Dataset content START
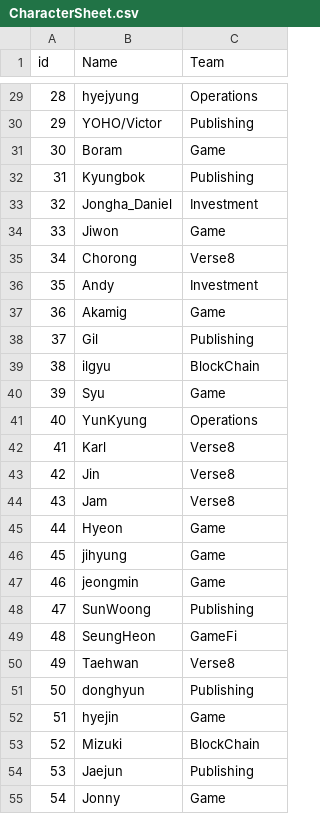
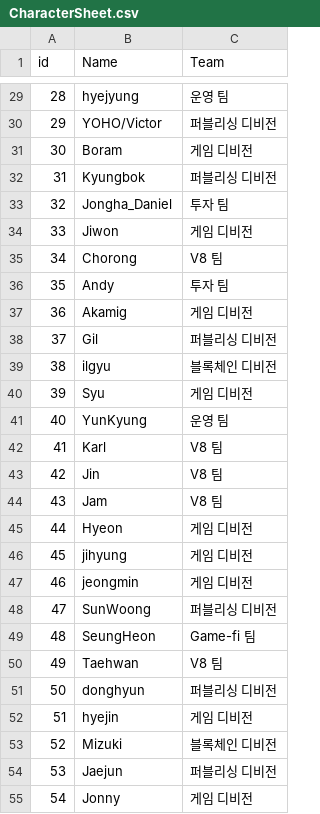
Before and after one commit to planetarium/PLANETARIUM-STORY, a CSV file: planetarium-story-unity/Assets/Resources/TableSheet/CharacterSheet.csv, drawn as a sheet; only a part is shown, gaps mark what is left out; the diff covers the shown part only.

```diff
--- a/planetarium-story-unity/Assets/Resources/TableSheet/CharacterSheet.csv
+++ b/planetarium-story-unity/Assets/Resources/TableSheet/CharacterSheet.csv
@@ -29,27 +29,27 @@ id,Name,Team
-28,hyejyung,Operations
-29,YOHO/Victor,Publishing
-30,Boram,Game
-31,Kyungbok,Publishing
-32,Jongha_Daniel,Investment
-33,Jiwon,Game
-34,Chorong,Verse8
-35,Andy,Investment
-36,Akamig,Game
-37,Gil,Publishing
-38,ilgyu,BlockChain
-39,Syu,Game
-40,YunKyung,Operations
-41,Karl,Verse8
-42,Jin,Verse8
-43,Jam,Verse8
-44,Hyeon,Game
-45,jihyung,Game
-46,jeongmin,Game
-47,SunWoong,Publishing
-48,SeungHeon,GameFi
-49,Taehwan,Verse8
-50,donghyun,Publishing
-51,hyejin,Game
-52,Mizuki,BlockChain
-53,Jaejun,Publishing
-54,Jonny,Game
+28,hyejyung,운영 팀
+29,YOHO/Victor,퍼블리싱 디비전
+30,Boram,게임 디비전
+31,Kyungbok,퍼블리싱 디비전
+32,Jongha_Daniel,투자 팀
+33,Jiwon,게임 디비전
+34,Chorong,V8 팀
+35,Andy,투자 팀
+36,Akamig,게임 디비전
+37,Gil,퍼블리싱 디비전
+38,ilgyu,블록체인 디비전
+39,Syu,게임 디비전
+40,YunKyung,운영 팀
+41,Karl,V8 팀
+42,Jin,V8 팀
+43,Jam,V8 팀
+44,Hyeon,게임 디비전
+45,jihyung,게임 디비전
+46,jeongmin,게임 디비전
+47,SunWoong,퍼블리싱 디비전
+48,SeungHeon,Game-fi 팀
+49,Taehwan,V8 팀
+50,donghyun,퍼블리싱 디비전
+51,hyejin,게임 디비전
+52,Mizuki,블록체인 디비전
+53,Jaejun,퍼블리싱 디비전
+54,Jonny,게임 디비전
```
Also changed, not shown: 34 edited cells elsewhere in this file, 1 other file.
Dataset content END
Dataset content START
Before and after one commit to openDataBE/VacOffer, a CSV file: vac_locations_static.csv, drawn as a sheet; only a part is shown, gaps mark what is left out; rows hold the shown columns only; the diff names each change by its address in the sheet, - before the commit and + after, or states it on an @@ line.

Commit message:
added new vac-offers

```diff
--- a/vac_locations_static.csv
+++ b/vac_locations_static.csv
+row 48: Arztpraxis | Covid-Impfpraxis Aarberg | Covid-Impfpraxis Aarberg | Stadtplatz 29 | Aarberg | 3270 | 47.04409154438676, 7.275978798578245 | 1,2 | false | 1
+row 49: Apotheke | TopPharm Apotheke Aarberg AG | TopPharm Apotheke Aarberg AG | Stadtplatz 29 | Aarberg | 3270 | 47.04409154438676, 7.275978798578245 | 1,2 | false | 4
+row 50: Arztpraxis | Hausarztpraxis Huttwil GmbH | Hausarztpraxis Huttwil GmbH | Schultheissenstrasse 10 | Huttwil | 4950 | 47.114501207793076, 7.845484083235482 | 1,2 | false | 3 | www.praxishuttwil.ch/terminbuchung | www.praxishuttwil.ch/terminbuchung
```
Dataset content END
| About this task |
Work through the material above. Then report how many of its lines contain "hyejyung", and only that.

| Task response |
2